<<<<
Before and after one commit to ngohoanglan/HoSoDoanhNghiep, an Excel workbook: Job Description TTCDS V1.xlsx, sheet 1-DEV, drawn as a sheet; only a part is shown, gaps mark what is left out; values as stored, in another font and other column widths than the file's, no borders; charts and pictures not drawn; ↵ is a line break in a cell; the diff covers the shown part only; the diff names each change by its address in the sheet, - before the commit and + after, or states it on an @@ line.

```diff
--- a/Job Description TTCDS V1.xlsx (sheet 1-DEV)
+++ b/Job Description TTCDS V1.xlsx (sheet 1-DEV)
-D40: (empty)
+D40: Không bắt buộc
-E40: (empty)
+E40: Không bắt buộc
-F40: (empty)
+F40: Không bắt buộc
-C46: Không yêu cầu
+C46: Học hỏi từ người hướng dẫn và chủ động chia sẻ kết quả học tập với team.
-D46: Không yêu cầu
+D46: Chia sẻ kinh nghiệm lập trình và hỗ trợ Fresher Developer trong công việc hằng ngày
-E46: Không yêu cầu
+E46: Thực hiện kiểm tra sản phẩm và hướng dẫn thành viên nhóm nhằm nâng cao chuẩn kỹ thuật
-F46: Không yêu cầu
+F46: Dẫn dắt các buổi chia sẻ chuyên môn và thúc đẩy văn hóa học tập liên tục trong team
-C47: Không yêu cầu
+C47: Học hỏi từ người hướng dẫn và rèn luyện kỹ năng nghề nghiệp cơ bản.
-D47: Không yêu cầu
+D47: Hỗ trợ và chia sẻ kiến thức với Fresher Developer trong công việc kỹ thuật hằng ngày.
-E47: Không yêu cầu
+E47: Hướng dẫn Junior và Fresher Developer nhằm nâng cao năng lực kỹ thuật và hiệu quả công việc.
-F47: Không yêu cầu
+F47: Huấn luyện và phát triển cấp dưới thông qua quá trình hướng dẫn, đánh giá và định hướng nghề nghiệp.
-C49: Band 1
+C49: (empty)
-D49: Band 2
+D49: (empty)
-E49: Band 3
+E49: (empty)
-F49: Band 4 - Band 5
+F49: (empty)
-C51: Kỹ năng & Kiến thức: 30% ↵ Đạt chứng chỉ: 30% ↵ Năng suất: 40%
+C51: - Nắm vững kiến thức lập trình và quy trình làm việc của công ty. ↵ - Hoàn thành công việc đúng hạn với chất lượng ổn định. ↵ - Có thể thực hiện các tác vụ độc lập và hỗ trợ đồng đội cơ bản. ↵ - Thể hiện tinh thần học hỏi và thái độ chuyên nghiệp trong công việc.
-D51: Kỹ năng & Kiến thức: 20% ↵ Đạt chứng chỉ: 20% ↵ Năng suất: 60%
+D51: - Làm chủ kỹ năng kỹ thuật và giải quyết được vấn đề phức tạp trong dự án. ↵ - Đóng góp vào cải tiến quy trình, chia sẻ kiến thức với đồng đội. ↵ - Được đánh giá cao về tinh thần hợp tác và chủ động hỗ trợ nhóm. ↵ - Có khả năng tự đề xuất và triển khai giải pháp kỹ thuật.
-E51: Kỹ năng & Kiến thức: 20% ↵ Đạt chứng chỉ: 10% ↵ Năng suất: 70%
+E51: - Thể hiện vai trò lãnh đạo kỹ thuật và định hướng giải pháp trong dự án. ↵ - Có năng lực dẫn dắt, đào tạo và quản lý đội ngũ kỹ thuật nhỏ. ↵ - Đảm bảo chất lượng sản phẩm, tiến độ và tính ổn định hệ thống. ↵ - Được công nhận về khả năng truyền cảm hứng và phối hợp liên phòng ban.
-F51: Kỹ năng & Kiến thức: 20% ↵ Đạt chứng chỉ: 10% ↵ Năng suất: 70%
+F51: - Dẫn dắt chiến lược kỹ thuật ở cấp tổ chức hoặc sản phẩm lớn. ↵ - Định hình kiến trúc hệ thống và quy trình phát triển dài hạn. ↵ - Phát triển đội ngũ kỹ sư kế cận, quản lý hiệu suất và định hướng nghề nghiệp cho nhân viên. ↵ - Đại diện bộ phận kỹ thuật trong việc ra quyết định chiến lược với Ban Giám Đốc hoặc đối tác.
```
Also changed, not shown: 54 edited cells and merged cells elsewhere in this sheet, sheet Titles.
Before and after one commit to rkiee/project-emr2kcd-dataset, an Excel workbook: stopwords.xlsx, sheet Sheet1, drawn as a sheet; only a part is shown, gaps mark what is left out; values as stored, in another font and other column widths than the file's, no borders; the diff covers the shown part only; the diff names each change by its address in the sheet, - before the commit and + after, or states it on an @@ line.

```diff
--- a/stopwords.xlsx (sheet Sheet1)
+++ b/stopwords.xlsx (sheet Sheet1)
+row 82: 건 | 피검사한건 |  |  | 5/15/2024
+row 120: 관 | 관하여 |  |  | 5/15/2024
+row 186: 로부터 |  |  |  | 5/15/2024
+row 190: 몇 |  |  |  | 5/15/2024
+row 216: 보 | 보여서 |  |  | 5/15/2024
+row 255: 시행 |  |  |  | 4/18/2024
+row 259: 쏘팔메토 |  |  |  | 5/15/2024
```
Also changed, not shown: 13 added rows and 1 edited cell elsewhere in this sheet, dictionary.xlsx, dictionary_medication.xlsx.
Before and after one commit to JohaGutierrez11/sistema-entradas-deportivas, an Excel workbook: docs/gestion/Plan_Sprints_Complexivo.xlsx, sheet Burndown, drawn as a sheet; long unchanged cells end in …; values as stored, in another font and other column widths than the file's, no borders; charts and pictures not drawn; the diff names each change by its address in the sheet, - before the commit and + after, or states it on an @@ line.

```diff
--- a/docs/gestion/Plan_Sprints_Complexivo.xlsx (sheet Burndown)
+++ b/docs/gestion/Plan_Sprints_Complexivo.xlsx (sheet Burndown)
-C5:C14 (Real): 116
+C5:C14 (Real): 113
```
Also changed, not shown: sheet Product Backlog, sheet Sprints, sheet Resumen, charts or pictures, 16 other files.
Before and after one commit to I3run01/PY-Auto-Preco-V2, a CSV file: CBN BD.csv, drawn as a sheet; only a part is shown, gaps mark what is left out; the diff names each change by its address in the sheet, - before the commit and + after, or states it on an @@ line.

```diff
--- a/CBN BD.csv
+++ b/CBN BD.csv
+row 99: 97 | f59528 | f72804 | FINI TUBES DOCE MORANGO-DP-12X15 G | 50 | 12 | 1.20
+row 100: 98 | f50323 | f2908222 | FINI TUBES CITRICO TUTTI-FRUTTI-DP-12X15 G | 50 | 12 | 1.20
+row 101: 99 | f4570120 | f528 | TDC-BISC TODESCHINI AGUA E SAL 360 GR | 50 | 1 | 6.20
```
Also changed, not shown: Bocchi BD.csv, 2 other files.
>>>>
= EXERCISE AIM =
Write out the whole listing above, keeping each line exactly as it is.

= RESULT OF THE TASK =
Before and after one commit to ngohoanglan/HoSoDoanhNghiep, an Excel workbook: Job Description TTCDS V1.xlsx, sheet 1-DEV, drawn as a sheet; only a part is shown, gaps mark what is left out; values as stored, in another font and other column widths than the file's, no borders; charts and pictures not drawn; ↵ is a line break in a cell; the diff covers the shown part only; the diff names each change by its address in the sheet, - before the commit and + after, or states it on an @@ line.

```diff
--- a/Job Description TTCDS V1.xlsx (sheet 1-DEV)
+++ b/Job Description TTCDS V1.xlsx (sheet 1-DEV)
-D40: (empty)
+D40: Không bắt buộc
-E40: (empty)
+E40: Không bắt buộc
-F40: (empty)
+F40: Không bắt buộc
-C46: Không yêu cầu
+C46: Học hỏi từ người hướng dẫn và chủ động chia sẻ kết quả học tập với team.
-D46: Không yêu cầu
+D46: Chia sẻ kinh nghiệm lập trình và hỗ trợ Fresher Developer trong công việc hằng ngày
-E46: Không yêu cầu
+E46: Thực hiện kiểm tra sản phẩm và hướng dẫn thành viên nhóm nhằm nâng cao chuẩn kỹ thuật
-F46: Không yêu cầu
+F46: Dẫn dắt các buổi chia sẻ chuyên môn và thúc đẩy văn hóa học tập liên tục trong team
-C47: Không yêu cầu
+C47: Học hỏi từ người hướng dẫn và rèn luyện kỹ năng nghề nghiệp cơ bản.
-D47: Không yêu cầu
+D47: Hỗ trợ và chia sẻ kiến thức với Fresher Developer trong công việc kỹ thuật hằng ngày.
-E47: Không yêu cầu
+E47: Hướng dẫn Junior và Fresher Developer nhằm nâng cao năng lực kỹ thuật và hiệu quả công việc.
-F47: Không yêu cầu
+F47: Huấn luyện và phát triển cấp dưới thông qua quá trình hướng dẫn, đánh giá và định hướng nghề nghiệp.
-C49: Band 1
+C49: (empty)
-D49: Band 2
+D49: (empty)
-E49: Band 3
+E49: (empty)
-F49: Band 4 - Band 5
+F49: (empty)
-C51: Kỹ năng & Kiến thức: 30% ↵ Đạt chứng chỉ: 30% ↵ Năng suất: 40%
+C51: - Nắm vững kiến thức lập trình và quy trình làm việc của công ty. ↵ - Hoàn thành công việc đúng hạn với chất lượng ổn định. ↵ - Có thể thực hiện các tác vụ độc lập và hỗ trợ đồng đội cơ bản. ↵ - Thể hiện tinh thần học hỏi và thái độ chuyên nghiệp trong công việc.
-D51: Kỹ năng & Kiến thức: 20% ↵ Đạt chứng chỉ: 20% ↵ Năng suất: 60%
+D51: - Làm chủ kỹ năng kỹ thuật và giải quyết được vấn đề phức tạp trong dự án. ↵ - Đóng góp vào cải tiến quy trình, chia sẻ kiến thức với đồng đội. ↵ - Được đánh giá cao về tinh thần hợp tác và chủ động hỗ trợ nhóm. ↵ - Có khả năng tự đề xuất và triển khai giải pháp kỹ thuật.
-E51: Kỹ năng & Kiến thức: 20% ↵ Đạt chứng chỉ: 10% ↵ Năng suất: 70%
+E51: - Thể hiện vai trò lãnh đạo kỹ thuật và định hướng giải pháp trong dự án. ↵ - Có năng lực dẫn dắt, đào tạo và quản lý đội ngũ kỹ thuật nhỏ. ↵ - Đảm bảo chất lượng sản phẩm, tiến độ và tính ổn định hệ thống. ↵ - Được công nhận về khả năng truyền cảm hứng và phối hợp liên phòng ban.
-F51: Kỹ năng & Kiến thức: 20% ↵ Đạt chứng chỉ: 10% ↵ Năng suất: 70%
+F51: - Dẫn dắt chiến lược kỹ thuật ở cấp tổ chức hoặc sản phẩm lớn. ↵ - Định hình kiến trúc hệ thống và quy trình phát triển dài hạn. ↵ - Phát triển đội ngũ kỹ sư kế cận, quản lý hiệu suất và định hướng nghề nghiệp cho nhân viên. ↵ - Đại diện bộ phận kỹ thuật trong việc ra quyết định chiến lược với Ban Giám Đốc hoặc đối tác.
```
Also changed, not shown: 54 edited cells and merged cells elsewhere in this sheet, sheet Titles.
Before and after one commit to rkiee/project-emr2kcd-dataset, an Excel workbook: stopwords.xlsx, sheet Sheet1, drawn as a sheet; only a part is shown, gaps mark what is left out; values as stored, in another font and other column widths than the file's, no borders; the diff covers the shown part only; the diff names each change by its address in the sheet, - before the commit and + after, or states it on an @@ line.

```diff
--- a/stopwords.xlsx (sheet Sheet1)
+++ b/stopwords.xlsx (sheet Sheet1)
+row 82: 건 | 피검사한건 |  |  | 5/15/2024
+row 120: 관 | 관하여 |  |  | 5/15/2024
+row 186: 로부터 |  |  |  | 5/15/2024
+row 190: 몇 |  |  |  | 5/15/2024
+row 216: 보 | 보여서 |  |  | 5/15/2024
+row 255: 시행 |  |  |  | 4/18/2024
+row 259: 쏘팔메토 |  |  |  | 5/15/2024
```
Also changed, not shown: 13 added rows and 1 edited cell elsewhere in this sheet, dictionary.xlsx, dictionary_medication.xlsx.
Before and after one commit to JohaGutierrez11/sistema-entradas-deportivas, an Excel workbook: docs/gestion/Plan_Sprints_Complexivo.xlsx, sheet Burndown, drawn as a sheet; long unchanged cells end in …; values as stored, in another font and other column widths than the file's, no borders; charts and pictures not drawn; the diff names each change by its address in the sheet, - before the commit and + after, or states it on an @@ line.

```diff
--- a/docs/gestion/Plan_Sprints_Complexivo.xlsx (sheet Burndown)
+++ b/docs/gestion/Plan_Sprints_Complexivo.xlsx (sheet Burndown)
-C5:C14 (Real): 116
+C5:C14 (Real): 113
```
Also changed, not shown: sheet Product Backlog, sheet Sprints, sheet Resumen, charts or pictures, 16 other files.
Before and after one commit to I3run01/PY-Auto-Preco-V2, a CSV file: CBN BD.csv, drawn as a sheet; only a part is shown, gaps mark what is left out; the diff names each change by its address in the sheet, - before the commit and + after, or states it on an @@ line.

```diff
--- a/CBN BD.csv
+++ b/CBN BD.csv
+row 99: 97 | f59528 | f72804 | FINI TUBES DOCE MORANGO-DP-12X15 G | 50 | 12 | 1.20
+row 100: 98 | f50323 | f2908222 | FINI TUBES CITRICO TUTTI-FRUTTI-DP-12X15 G | 50 | 12 | 1.20
+row 101: 99 | f4570120 | f528 | TDC-BISC TODESCHINI AGUA E SAL 360 GR | 50 | 1 | 6.20
```
Also changed, not shown: Bocchi BD.csv, 2 other files.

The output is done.